» **AVAILABLE DATA**
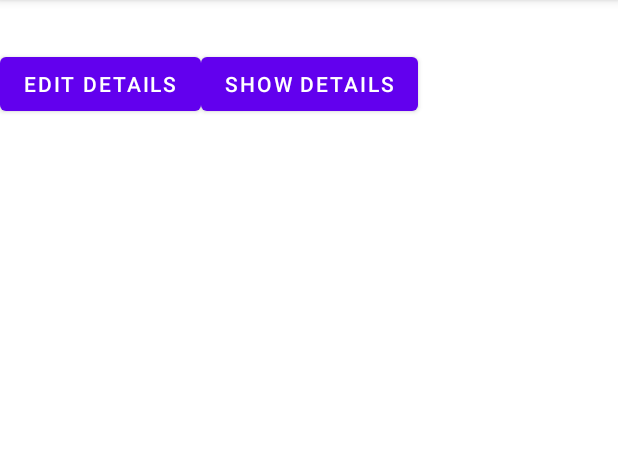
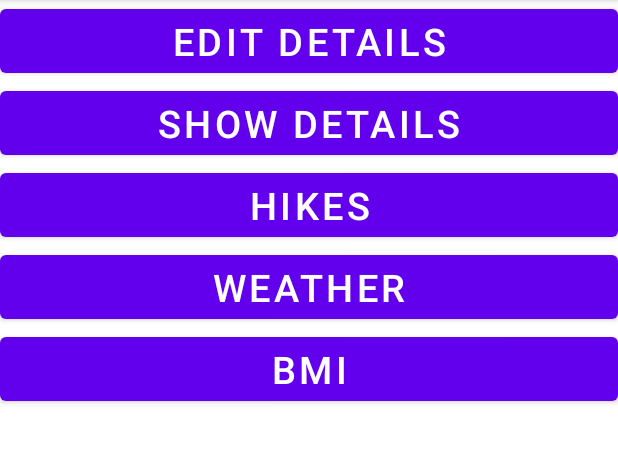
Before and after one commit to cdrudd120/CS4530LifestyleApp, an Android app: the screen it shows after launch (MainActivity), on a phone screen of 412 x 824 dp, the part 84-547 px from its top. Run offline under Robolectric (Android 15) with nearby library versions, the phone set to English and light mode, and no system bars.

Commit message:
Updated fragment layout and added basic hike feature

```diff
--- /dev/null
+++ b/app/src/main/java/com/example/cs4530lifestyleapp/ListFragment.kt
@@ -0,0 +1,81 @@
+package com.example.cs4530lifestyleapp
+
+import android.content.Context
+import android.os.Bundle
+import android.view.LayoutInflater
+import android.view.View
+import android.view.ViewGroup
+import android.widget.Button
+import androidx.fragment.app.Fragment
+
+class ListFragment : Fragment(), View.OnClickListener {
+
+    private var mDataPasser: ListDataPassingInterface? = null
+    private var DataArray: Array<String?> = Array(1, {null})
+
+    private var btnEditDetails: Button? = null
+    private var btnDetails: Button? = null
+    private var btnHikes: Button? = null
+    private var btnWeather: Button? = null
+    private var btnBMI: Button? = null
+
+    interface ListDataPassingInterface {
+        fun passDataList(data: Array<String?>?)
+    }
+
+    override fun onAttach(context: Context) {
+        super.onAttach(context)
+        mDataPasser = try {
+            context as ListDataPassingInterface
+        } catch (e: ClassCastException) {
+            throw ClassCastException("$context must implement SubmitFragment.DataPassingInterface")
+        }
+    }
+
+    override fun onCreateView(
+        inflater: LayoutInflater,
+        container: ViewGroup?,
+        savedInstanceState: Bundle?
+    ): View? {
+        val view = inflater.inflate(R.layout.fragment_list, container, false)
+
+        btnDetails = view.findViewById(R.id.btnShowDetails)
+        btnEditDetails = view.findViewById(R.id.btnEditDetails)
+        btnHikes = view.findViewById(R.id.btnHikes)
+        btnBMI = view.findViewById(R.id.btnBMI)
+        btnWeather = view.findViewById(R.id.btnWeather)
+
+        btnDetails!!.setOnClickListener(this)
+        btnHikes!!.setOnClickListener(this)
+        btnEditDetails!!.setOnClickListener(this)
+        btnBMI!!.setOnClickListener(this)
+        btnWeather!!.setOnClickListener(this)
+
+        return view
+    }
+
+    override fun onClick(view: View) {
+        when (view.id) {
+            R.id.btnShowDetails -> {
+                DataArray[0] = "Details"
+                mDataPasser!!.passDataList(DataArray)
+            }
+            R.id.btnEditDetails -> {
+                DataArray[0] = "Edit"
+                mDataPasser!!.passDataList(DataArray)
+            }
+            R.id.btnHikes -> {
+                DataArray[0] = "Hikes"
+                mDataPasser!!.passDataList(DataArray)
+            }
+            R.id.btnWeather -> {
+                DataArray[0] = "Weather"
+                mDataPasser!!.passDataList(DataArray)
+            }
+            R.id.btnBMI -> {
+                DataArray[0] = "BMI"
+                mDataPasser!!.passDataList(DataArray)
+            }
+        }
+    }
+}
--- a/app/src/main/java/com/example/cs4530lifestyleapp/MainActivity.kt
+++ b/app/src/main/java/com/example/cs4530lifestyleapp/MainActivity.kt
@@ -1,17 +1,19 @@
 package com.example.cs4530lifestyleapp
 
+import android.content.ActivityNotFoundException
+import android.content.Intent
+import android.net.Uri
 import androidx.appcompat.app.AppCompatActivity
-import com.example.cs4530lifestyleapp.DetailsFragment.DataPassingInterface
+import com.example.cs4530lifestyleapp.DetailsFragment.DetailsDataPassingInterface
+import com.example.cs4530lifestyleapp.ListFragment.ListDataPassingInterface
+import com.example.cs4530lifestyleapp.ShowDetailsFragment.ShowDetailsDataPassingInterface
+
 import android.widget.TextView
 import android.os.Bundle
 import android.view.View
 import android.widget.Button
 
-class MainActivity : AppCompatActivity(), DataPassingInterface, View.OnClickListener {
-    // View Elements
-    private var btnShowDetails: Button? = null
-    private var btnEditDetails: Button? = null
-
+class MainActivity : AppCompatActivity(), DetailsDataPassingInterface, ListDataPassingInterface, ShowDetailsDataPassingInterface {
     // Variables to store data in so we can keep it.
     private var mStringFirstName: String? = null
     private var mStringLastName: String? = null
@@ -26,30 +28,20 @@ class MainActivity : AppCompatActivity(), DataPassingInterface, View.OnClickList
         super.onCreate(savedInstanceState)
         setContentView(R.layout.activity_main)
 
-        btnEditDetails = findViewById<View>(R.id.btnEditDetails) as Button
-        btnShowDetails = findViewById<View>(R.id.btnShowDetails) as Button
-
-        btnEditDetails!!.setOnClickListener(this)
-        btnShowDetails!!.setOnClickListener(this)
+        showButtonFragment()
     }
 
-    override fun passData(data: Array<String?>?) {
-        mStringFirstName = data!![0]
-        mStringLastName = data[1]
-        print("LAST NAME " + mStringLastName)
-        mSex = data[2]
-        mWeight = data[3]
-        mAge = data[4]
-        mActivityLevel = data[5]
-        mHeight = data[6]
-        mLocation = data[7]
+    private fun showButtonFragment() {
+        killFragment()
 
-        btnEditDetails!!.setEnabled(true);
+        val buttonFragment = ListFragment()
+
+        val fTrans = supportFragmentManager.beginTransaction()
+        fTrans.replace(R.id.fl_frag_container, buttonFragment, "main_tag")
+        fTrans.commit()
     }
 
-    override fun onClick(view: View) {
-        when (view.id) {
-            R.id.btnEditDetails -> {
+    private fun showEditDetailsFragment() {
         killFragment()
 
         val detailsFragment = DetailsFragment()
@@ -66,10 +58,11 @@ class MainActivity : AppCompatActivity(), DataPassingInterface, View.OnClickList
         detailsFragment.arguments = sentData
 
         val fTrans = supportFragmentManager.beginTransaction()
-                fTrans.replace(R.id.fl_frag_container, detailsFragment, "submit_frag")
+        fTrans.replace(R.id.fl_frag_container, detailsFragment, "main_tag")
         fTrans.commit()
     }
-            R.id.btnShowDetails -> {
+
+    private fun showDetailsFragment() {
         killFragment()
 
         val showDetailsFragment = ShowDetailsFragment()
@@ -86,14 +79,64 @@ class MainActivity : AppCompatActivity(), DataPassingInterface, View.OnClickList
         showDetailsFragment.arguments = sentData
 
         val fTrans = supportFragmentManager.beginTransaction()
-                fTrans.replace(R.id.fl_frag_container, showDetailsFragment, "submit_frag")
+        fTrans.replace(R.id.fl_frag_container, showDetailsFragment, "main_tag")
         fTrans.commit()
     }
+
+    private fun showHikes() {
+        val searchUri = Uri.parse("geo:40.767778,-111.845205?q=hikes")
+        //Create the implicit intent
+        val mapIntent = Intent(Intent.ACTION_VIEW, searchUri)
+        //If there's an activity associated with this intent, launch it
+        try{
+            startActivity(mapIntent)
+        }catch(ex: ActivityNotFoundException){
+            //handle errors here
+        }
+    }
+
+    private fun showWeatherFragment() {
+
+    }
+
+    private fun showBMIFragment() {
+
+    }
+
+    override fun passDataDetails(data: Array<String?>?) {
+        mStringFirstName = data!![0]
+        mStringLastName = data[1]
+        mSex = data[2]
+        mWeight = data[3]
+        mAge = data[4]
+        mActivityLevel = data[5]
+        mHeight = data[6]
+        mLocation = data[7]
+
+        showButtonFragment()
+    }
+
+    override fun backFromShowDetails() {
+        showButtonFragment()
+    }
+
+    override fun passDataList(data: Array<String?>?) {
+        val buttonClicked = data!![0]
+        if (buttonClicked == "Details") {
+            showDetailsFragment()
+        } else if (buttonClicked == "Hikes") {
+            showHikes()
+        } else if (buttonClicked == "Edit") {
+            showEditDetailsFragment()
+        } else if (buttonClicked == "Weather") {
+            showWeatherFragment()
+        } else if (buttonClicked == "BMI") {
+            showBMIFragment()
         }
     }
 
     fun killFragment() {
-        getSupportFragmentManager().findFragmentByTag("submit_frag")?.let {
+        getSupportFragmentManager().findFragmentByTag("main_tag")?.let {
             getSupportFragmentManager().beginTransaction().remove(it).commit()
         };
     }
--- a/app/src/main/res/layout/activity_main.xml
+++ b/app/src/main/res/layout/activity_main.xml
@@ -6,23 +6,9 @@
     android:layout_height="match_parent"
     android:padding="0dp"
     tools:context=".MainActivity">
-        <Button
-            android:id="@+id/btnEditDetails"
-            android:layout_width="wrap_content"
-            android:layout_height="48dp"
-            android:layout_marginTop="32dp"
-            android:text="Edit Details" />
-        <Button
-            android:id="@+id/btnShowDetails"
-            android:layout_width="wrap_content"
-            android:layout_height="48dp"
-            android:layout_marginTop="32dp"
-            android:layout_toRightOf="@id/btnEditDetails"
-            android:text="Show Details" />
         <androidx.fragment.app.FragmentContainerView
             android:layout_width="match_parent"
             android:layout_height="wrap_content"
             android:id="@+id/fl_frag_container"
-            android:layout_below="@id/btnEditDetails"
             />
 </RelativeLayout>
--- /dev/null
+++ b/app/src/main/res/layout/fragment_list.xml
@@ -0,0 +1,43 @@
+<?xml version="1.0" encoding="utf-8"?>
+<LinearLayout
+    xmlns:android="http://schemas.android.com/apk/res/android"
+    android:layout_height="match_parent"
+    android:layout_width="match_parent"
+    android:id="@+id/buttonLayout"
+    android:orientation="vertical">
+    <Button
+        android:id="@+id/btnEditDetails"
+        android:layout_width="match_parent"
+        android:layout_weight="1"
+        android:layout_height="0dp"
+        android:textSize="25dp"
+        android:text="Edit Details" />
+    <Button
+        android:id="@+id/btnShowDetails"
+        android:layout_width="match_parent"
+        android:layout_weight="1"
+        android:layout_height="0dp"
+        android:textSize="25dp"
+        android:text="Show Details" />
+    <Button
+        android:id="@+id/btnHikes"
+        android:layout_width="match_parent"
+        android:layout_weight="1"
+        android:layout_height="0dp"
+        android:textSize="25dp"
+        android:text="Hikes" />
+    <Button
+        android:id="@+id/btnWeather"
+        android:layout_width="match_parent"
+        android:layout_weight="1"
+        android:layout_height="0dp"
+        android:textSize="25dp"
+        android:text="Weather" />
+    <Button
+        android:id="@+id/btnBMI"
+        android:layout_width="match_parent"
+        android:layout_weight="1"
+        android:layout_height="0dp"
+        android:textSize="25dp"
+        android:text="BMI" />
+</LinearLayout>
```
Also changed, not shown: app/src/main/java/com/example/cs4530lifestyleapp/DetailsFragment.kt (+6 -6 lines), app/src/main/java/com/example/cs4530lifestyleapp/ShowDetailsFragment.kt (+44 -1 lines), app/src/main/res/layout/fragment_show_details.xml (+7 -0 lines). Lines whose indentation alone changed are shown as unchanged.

» **EXERCISE DETAILS**
Lines, not occurrences, are what count: report how many lines of the records above include the word "example", and nothing else.

» **EXERCISE RESULT**
10